==== Recorded data ====

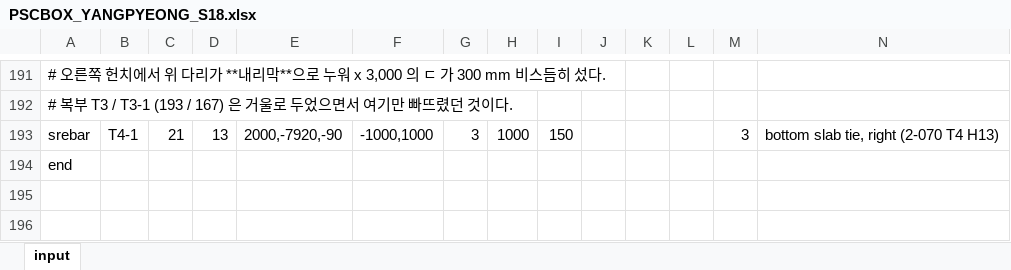
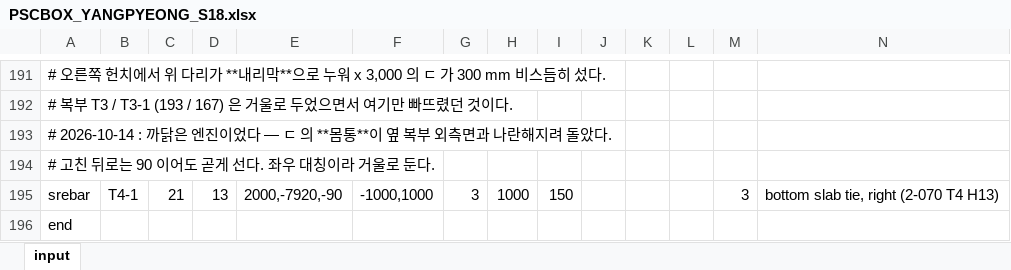
Before and after one commit to macroBIM/macroBIM, an Excel workbook: PSCBOX_YANGPYEONG_S18.xlsx, sheet input, drawn as a sheet; only a part is shown, gaps mark what is left out; values as stored, in another font and other column widths than the file's, no borders; the diff names each change by its address in the sheet, - before the commit and + after, or states it on an @@ line.

```diff
--- a/PSCBOX_YANGPYEONG_S18.xlsx (sheet input)
+++ b/PSCBOX_YANGPYEONG_S18.xlsx (sheet input)
+row 193: # 2026-10-14 : 까닭은 엔진이었다 — ㄷ 의 **몸통**이 옆 복부 외측면과 나란해지려 돌았다.
+row 194: # 고친 뒤로는 90 이어도 곧게 선다. 좌우 대칭이라 거울로 둔다.
```
Also changed, not shown: 3 other files.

====

## [What this task involves]
Say, as a bare number, how many lines in the entries above include the string "xlsx".

## [Answer below]
3